What is being asked: The lines you return must be all those in the data that hold the string "class".

Available data:
===============

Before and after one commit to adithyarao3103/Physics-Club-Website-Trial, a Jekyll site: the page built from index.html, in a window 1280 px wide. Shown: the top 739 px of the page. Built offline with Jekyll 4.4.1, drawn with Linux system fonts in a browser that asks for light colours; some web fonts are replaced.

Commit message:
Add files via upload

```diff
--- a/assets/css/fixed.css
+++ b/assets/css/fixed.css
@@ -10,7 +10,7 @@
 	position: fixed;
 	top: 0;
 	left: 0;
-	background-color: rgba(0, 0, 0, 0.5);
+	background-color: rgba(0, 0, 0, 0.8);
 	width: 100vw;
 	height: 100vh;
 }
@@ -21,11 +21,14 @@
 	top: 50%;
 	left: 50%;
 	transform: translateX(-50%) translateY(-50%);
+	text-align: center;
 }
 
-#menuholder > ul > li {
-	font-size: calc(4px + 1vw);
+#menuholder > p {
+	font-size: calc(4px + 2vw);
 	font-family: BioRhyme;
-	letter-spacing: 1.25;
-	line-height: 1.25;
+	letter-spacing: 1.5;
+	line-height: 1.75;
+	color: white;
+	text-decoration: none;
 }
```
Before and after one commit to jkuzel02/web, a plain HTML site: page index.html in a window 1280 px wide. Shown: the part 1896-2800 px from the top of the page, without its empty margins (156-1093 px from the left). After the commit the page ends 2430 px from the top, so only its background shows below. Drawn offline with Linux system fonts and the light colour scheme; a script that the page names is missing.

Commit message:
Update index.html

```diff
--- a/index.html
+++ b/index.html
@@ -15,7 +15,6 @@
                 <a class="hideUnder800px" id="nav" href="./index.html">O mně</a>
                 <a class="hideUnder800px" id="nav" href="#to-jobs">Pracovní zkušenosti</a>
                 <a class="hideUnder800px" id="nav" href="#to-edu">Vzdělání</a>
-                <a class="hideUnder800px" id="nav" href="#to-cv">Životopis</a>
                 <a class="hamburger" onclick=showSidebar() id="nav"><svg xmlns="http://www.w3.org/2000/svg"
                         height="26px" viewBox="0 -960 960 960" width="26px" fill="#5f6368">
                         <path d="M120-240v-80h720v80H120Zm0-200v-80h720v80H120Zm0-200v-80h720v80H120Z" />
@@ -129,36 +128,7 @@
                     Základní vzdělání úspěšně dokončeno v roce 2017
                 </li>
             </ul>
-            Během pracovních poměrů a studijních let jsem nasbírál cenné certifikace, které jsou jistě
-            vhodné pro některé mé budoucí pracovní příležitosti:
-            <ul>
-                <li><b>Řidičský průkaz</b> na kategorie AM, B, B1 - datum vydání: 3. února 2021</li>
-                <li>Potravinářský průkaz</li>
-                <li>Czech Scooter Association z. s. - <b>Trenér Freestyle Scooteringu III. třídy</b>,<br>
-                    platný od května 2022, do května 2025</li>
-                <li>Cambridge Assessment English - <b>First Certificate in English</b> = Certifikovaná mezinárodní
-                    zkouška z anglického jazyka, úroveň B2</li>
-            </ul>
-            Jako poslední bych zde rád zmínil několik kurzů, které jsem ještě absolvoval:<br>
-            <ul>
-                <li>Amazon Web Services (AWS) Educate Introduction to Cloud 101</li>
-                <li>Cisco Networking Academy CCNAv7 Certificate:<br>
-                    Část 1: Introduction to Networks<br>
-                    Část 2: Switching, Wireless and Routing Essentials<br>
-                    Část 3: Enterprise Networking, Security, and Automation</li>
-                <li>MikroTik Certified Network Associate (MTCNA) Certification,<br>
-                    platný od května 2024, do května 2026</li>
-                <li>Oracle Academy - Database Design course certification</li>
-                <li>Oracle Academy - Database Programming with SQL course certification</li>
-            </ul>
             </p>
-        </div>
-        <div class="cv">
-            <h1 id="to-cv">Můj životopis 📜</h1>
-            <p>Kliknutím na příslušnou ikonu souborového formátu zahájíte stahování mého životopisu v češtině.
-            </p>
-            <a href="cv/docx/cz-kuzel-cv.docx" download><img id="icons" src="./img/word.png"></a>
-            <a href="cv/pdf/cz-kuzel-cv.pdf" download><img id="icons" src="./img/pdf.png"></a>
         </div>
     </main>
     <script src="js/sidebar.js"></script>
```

===============

Result for this exercise:
                 <a class="hideUnder800px" id="nav" href="./index.html">O mně</a>
                 <a class="hideUnder800px" id="nav" href="#to-jobs">Pracovní zkušenosti</a>
                 <a class="hideUnder800px" id="nav" href="#to-edu">Vzdělání</a>
-                <a class="hideUnder800px" id="nav" href="#to-cv">Životopis</a>
                 <a class="hamburger" onclick=showSidebar() id="nav"><svg xmlns="http://www.w3.org/2000/svg"
-        <div class="cv">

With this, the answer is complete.